═══ The input ═══

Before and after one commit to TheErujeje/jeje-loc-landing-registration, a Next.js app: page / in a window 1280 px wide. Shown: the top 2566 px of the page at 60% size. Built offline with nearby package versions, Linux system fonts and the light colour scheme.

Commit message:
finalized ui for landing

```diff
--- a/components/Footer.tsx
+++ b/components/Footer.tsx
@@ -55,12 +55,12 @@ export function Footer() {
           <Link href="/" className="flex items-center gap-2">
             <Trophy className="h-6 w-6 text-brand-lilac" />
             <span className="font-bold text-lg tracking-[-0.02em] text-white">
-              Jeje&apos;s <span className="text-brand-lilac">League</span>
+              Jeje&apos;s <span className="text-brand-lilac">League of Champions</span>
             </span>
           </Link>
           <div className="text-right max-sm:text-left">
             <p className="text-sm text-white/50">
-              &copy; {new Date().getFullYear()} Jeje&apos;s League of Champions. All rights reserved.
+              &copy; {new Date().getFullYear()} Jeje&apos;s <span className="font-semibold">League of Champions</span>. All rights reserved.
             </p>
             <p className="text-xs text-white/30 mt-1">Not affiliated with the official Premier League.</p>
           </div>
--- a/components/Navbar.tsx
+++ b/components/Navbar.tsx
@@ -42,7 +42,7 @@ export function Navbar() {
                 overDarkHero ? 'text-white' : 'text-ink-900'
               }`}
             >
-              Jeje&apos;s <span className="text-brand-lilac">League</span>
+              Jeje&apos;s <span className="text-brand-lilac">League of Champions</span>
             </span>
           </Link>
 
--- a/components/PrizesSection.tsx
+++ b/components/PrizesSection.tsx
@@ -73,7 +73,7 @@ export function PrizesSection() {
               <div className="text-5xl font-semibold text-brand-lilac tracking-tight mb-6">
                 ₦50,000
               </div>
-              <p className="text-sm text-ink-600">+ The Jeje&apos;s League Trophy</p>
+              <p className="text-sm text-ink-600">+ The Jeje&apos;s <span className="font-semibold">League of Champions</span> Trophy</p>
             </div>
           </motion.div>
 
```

═══

What is being asked: Tally the lines in the records containing the string "getFullYear"; output only the tally.

Solution: 2